How is it spread?

MERS-CoV does not appear to spread easily from person to person. However, people living in or travelling to the Middle East may be at risk of becoming infected. MERS-CoV has spread from ill people to others through close contact, such as caring for or living with an infected person. Infected people have spread MERS-CoV to others in healthcare settings, such as hospitals. Researchers studying MERS have not seen any ongoing spreading of MERS-CoV in the community.

The risk to Canadians of contracting (MERS-CoV) is low. There have not been any reported infections in Canada. Research is being done to determine the cause of MERS-CoV and how it spreads.

What do I look for?

In some cases there are no symptoms from a MERS-CoV infection. In other cases, people who are infected experience flu-like or more severe pneumonia-like symptoms such as:

  • fever
  • cough
  • muscle aches
  • chest pain
  • vomiting
  • diarrhea
  • breathing difficulties

So far, all human-to-human transmission has occurred either in a household, work environment, or health care setting.

What to do if you become ill?

  • See your health care provider immediately if you or anyone in your household has travelled to the Middle East and within 14 days after travel, are showing some of the above symptoms such as fever and cough or shortness of breath.
  • Describe the symptoms over the phone before the appointment, so that health care staff can arrange for a visit without exposing themselves or others to the illness.
  • Make sure to tell the health care provider the full travel history such as naming all of the countries that were visited or whether a health care facility was visited while abroad.
  • While sick, stay home from work or school and delay future travel to reduce the possibility of spreading illness to others.

How is it treated?

For now, there is no specific treatment for people with MERS-CoV. Symptoms and complications are treated on a case-by-case basis. Consult your health care provider as soon as possible if you think you may have MERS-CoV. The sooner you get treatment, the better your chances are for recovery.

How can I protect myself?

It is possible that people travelling to the Middle East may be exposed to the virus. Follow these general infection prevention and control measures to reduce your risk of infections:

  • Avoid non-essential travel to areas affected by MERS-CoV.
  • Practice careful hand hygiene, for example, wash your hands with soap and water or use an alcohol-based hand sanitizer often.
  • Avoid touching your eyes, nose, and mouth with unwashed hands.
  • Avoid people who are sick and coughing.
  • Avoid undercooked meat and unsafe water.
  • Avoid close contact with animals.
  • Clean and disinfect frequently touched surfaces.

Some MERS-CoV infections have happened in health care settings or where people are close to others who are sick. Health care workers and caregivers should follow routine prevention practices.

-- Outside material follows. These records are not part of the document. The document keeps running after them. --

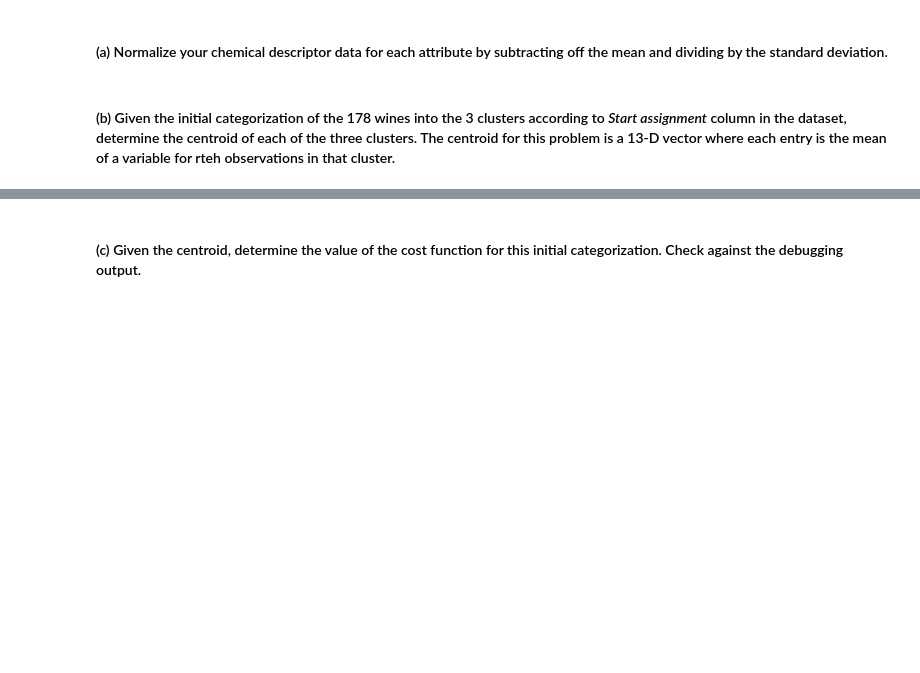
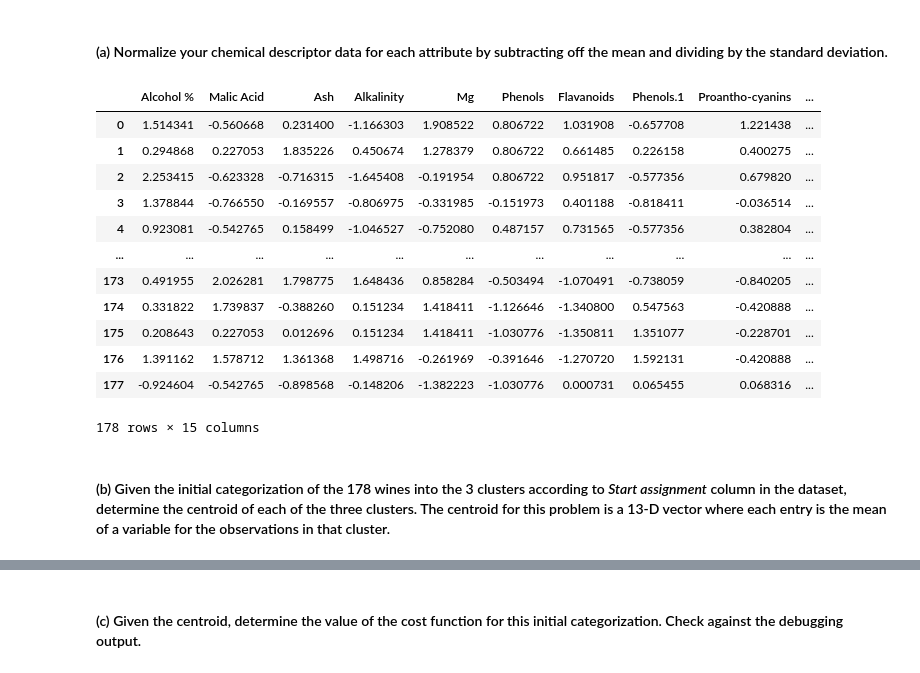
Before and after one commit to charisliao/CHEM277B, a Jupyter notebook: hw2/hw2_charisliao.ipynb, the cells around one changed output, grey strips where cells are left out. Saved outputs shown, nothing was run; the diff lists cells and outputs as text; code cells hidden in the pictures; blank space fills up the shorter version.

```diff
--- a/hw2/hw2_charisliao.ipynb
+++ b/hw2/hw2_charisliao.ipynb
@@ -31,4 +256,26 @@ In this problem, you are given a data set of N=178 wines, all grown in the same
 # %% [markdown]
 #### (a) Normalize your chemical descriptor data for each attribute by subtracting off the mean and dividing by the standard deviation.
+# %%
+# create a copy of the original dataframe
+df_normalized = df.copy()
+
+for column in df_normalized.columns[:-2]:
+    df_normalized[column] = (df_normalized[column] - df_normalized[column].mean()) / df_normalized[column].std()
+
+display(df_normalized)
+# %% [output]
+|  | Alcohol % | Malic Acid | Ash | Alkalinity | Mg | Phenols | Flavanoids | Phenols.1 | Proantho-cyanins | ... |
+| 0 | 1.514341 | -0.560668 | 0.231400 | -1.166303 | 1.908522 | 0.806722 | 1.031908 | -0.657708 | 1.221438 | ... |
+| 1 | 0.294868 | 0.227053 | 1.835226 | 0.450674 | 1.278379 | 0.806722 | 0.661485 | 0.226158 | 0.400275 | ... |
+| 2 | 2.253415 | -0.623328 | -0.716315 | -1.645408 | -0.191954 | 0.806722 | 0.951817 | -0.577356 | 0.679820 | ... |
+| 3 | 1.378844 | -0.766550 | -0.169557 | -0.806975 | -0.331985 | -0.151973 | 0.401188 | -0.818411 | -0.036514 | ... |
+| 4 | 0.923081 | -0.542765 | 0.158499 | -1.046527 | -0.752080 | 0.487157 | 0.731565 | -0.577356 | 0.382804 | ... |
+| ... | ... | ... | ... | ... | ... | ... | ... | ... | ... | ... |
+| 173 | 0.491955 | 2.026281 | 1.798775 | 1.648436 | 0.858284 | -0.503494 | -1.070491 | -0.738059 | -0.840205 | ... |
+| 174 | 0.331822 | 1.739837 | -0.388260 | 0.151234 | 1.418411 | -1.126646 | -1.340800 | 0.547563 | -0.420888 | ... |
+| 175 | 0.208643 | 0.227053 | 0.012696 | 0.151234 | 1.418411 | -1.030776 | -1.350811 | 1.351077 | -0.228701 | ... |
+| 176 | 1.391162 | 1.578712 | 1.361368 | 1.498716 | -0.261969 | -0.391646 | -1.270720 | 1.592131 | -0.420888 | ... |
+| 177 | -0.924604 | -0.542765 | -0.898568 | -0.148206 | -1.382223 | -1.030776 | 0.000731 | 0.065455 | 0.068316 | ... |
+178 rows × 15 columns
 # %% [markdown]
-#### (b) Given the initial categorization of the 178 wines into the 3 clusters according to *Start assignment* column in the dataset, determine the centroid of each of the three clusters. The centroid for this problem is a 13-D vector where each entry is the mean of a variable for rteh observations in that cluster.
+#### (b) Given the initial categorization of the 178 wines into the 3 clusters according to *Start assignment* column in the dataset, determine the centroid of each of the three clusters. The centroid for this problem is a 13-D vector where each entry is the mean of a variable for the observations in that cluster.
```
Also changed, not shown: parts of 24 cells of this notebook.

Sources: Public Health Agency of Canada, World Health Organization, Centre for Disease Control and Prevention, Association for Professionals in Infection Control and Epidemiology

More information can be obtained from

Durham Region Health Department, Environmental Help Line
905-723-3818 or 1-888-777-9613

October 17, 2014